DES MOINES, Iowa - Friday Governor Terry Branstad discussed a new federal grant totaling $96.9 million to aid in the state's efforts to reduce flooding and improve water quality.
The state of Iowa is one of 13 applicants to be awarded a grant by the U.S. Department of Housing and Development, aimed at flood reduction and water quality improvement. Iowa's award was the fourth-largest given by the federal government. The $96.9 million will be dispersed to seven different projects throughout the state, focusing on water infrastructure in the cities of Coralville, Dubuque, and Storm Lake, as well as nine watersheds: Bee Branch Creek; Clear Creek; East Nishnabotna; English River; North Raccoon River; Middle Cedar River; Upper Iowa; Upper Wapsipinicon River; and West Nishnabotna River.

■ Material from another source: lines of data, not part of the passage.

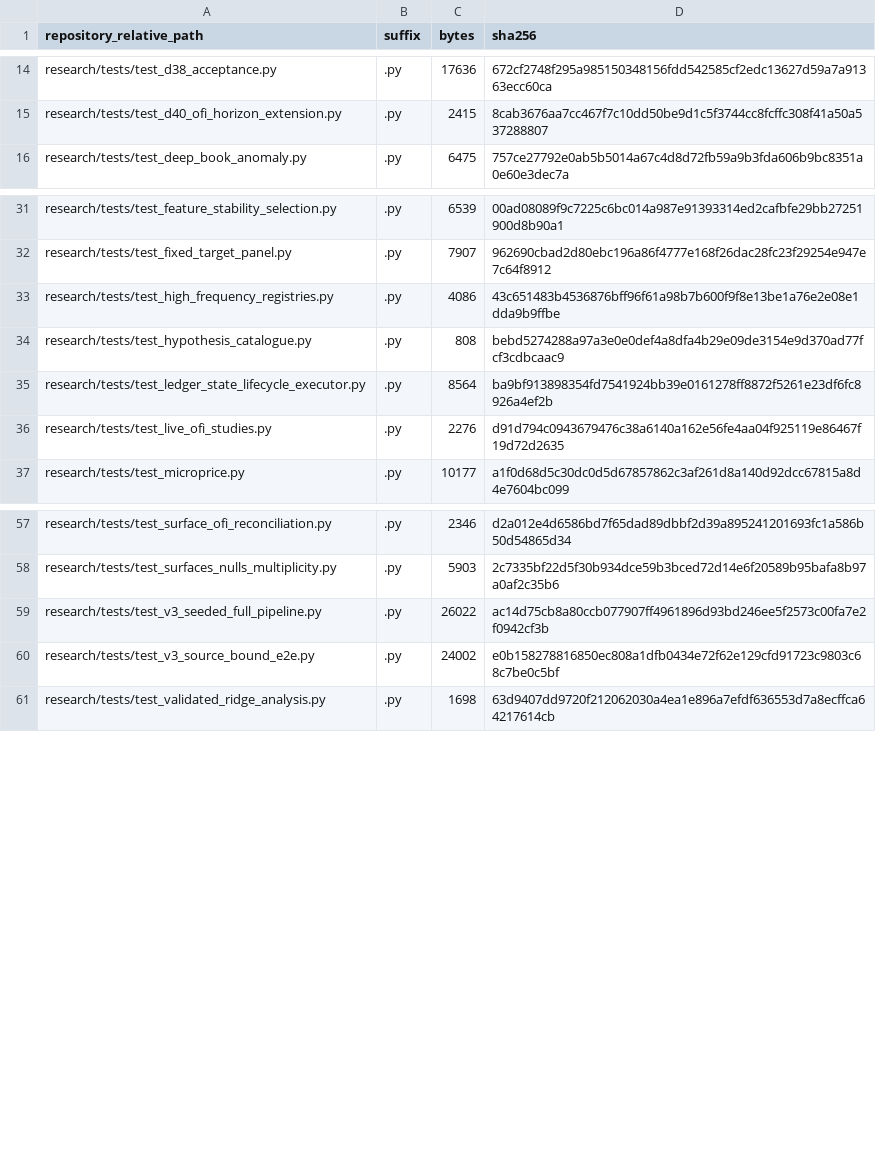
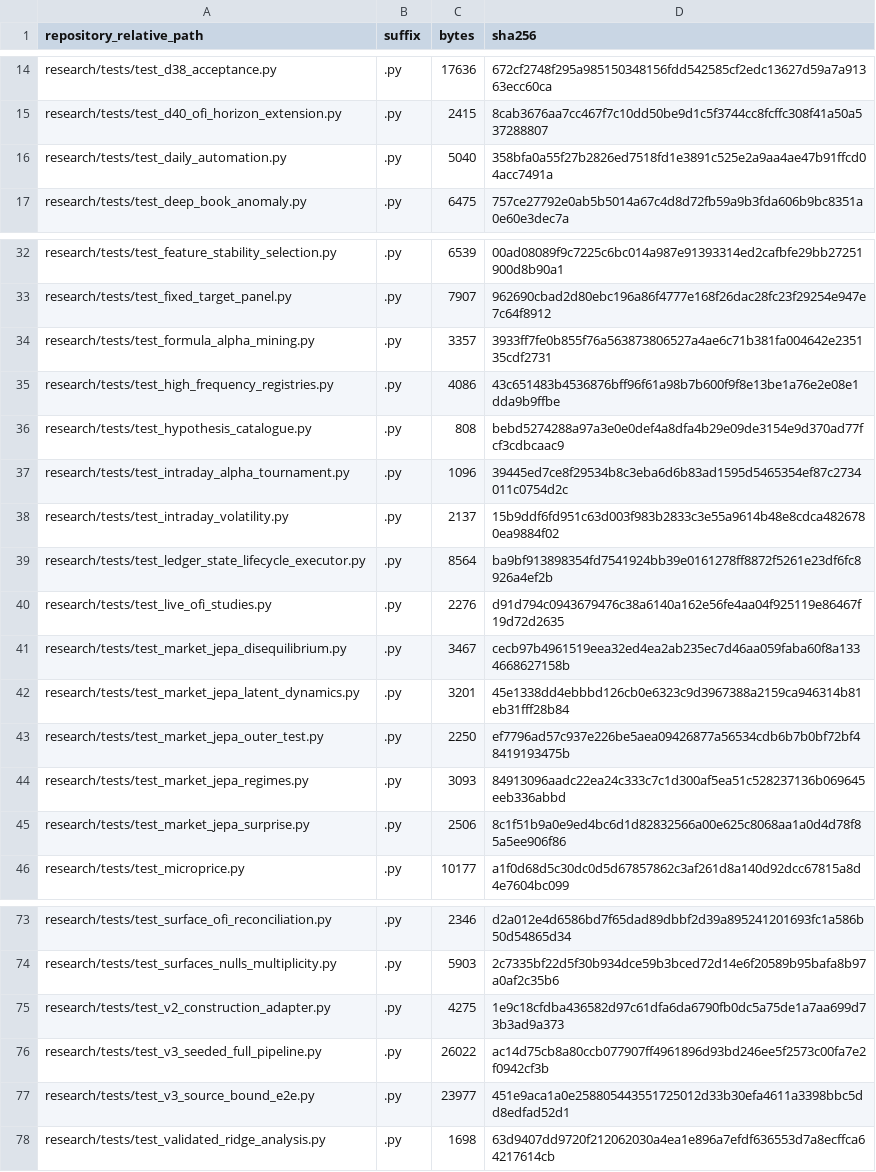
Before and after one commit to ayyararyan/Shaurya, a CSV file: research/hypothesis_feature_research/tools/test_inventory.csv, drawn as a sheet; only a part is shown, gaps mark what is left out; the diff covers the shown part only.

Commit message:
research: analyze JEPA surprise and latent disequilibrium

```diff
--- a/research/hypothesis_feature_research/tools/test_inventory.csv
+++ b/research/hypothesis_feature_research/tools/test_inventory.csv
@@ -15,2 +15,3 @@ research/tests/test_d38_acceptance.py,.py,17636,672cf2748f295a985150348156fdd542
 research/tests/test_d40_ofi_horizon_extension.py,.py,2415,8cab3676aa7cc467f7c10dd50be9d1c5f3744cc8fcffc308f41a50a537288807
+research/tests/test_daily_automation.py,.py,5040,358bfa0a55f27b2826ed7518fd1e3891c525e2a9aa4ae47b91ffcd04acc7491a
 research/tests/test_deep_book_anomaly.py,.py,6475,757ce27792e0ab5b5014a67c4d8d72fb59a9b3fda606b9bc8351a0e60e3dec7a
@@ -32,6 +33,14 @@ research/tests/test_feature_stability_selection.py,.py,6539,00ad08089f9c7225c6bc
 research/tests/test_fixed_target_panel.py,.py,7907,962690cbad2d80ebc196a86f4777e168f26dac28fc23f29254e947e7c64f8912
+research/tests/test_formula_alpha_mining.py,.py,3357,3933ff7fe0b855f76a563873806527a4ae6c71b381fa004642e235135cdf2731
 research/tests/test_high_frequency_registries.py,.py,4086,43c651483b4536876bff96f61a98b7b600f9f8e13be1a76e2e08e1dda9b9ffbe
 research/tests/test_hypothesis_catalogue.py,.py,808,bebd5274288a97a3e0e0def4a8dfa4b29e09de3154e9d370ad77fcf3cdbcaac9
+research/tests/test_intraday_alpha_tournament.py,.py,1096,39445ed7ce8f29534b8c3eba6d6b83ad1595d5465354ef87c2734011c0754d2c
+research/tests/test_intraday_volatility.py,.py,2137,15b9ddf6fd951c63d003f983b2833c3e55a9614b48e8cdca4826780ea9884f02
 research/tests/test_ledger_state_lifecycle_executor.py,.py,8564,ba9bf913898354fd7541924bb39e0161278ff8872f5261e23df6fc8926a4ef2b
 research/tests/test_live_ofi_studies.py,.py,2276,d91d794c0943679476c38a6140a162e56fe4aa04f925119e86467f19d72d2635
+research/tests/test_market_jepa_disequilibrium.py,.py,3467,cecb97b4961519eea32ed4ea2ab235ec7d46aa059faba60f8a1334668627158b
+research/tests/test_market_jepa_latent_dynamics.py,.py,3201,45e1338dd4ebbbd126cb0e6323c9d3967388a2159ca946314b81eb31fff28b84
+research/tests/test_market_jepa_outer_test.py,.py,2250,ef7796ad57c937e226be5aea09426877a56534cdb6b7b0bf72bf48419193475b
+research/tests/test_market_jepa_regimes.py,.py,3093,84913096aadc22ea24c333c7c1d300af5ea51c528237136b069645eeb336abbd
+research/tests/test_market_jepa_surprise.py,.py,2506,8c1f51b9a0e9ed4bc6d1d82832566a00e625c8068aa1a0d4d78f85a5ee906f86
 research/tests/test_microprice.py,.py,10177,a1f0d68d5c30dc0d5d67857862c3af261d8a140d92dcc67815a8d4e7604bc099
@@ -58,4 +74,5 @@ research/tests/test_surface_ofi_reconciliation.py,.py,2346,d2a012e4d6586bd7f65da
 research/tests/test_surfaces_nulls_multiplicity.py,.py,5903,2c7335bf22d5f30b934dce59b3bced72d14e6f20589b95bafa8b97a0af2c35b6
+research/tests/test_v2_construction_adapter.py,.py,4275,1e9c18cfdba436582d97c61dfa6da6790fb0dc5a75de1a7aa699d73b3ad9a373
 research/tests/test_v3_seeded_full_pipeline.py,.py,26022,ac14d75cb8a80ccb077907ff4961896d93bd246ee5f2573c00fa7e2f0942cf3b
-research/tests/test_v3_source_bound_e2e.py,.py,24002,e0b158278816850ec808a1dfb0434e72f62e129cfd91723c9803c68c7be0c5bf
+research/tests/test_v3_source_bound_e2e.py,.py,23977,451e9aca1a0e258805443551725012d33b30efa4611a3398bbc5dd8edfad52d1
 research/tests/test_validated_ridge_analysis.py,.py,1698,63d9407dd9720f212062030a4ea1e896a7efdf636553d7a8ecffca64217614cb
```
Also changed, not shown: 7 added rows elsewhere in this file, 22 other files.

Final amounts may very for these individual projects, and the governor says it will take three to five years to fully implement the scope of work. When asked how the money will be divided between the efforts of "flood reduction" and "water quality," Governor Branstad said the issues are connected.
"They really go hand in hand," he said. "So, when we reduce floods, we improve water quality, so they really go hand in hand. Some of these projects - as I think all of the presenters articulately pointed out - we're in this together."
Governor Branstad says, despite criticisms that this is a "public" solution to a "private" problem, Iowans should recognize this as a state-wide issue.
"It's a public problem, it's a problem we all have," he said. "We want to reduce flooding - I go way back with this - the flood of '93. We lived through that in Des Moines. Des Moines was the largest city at the time that lost its Water Works, because of flooding. And a lot of work has been done to mitigate that."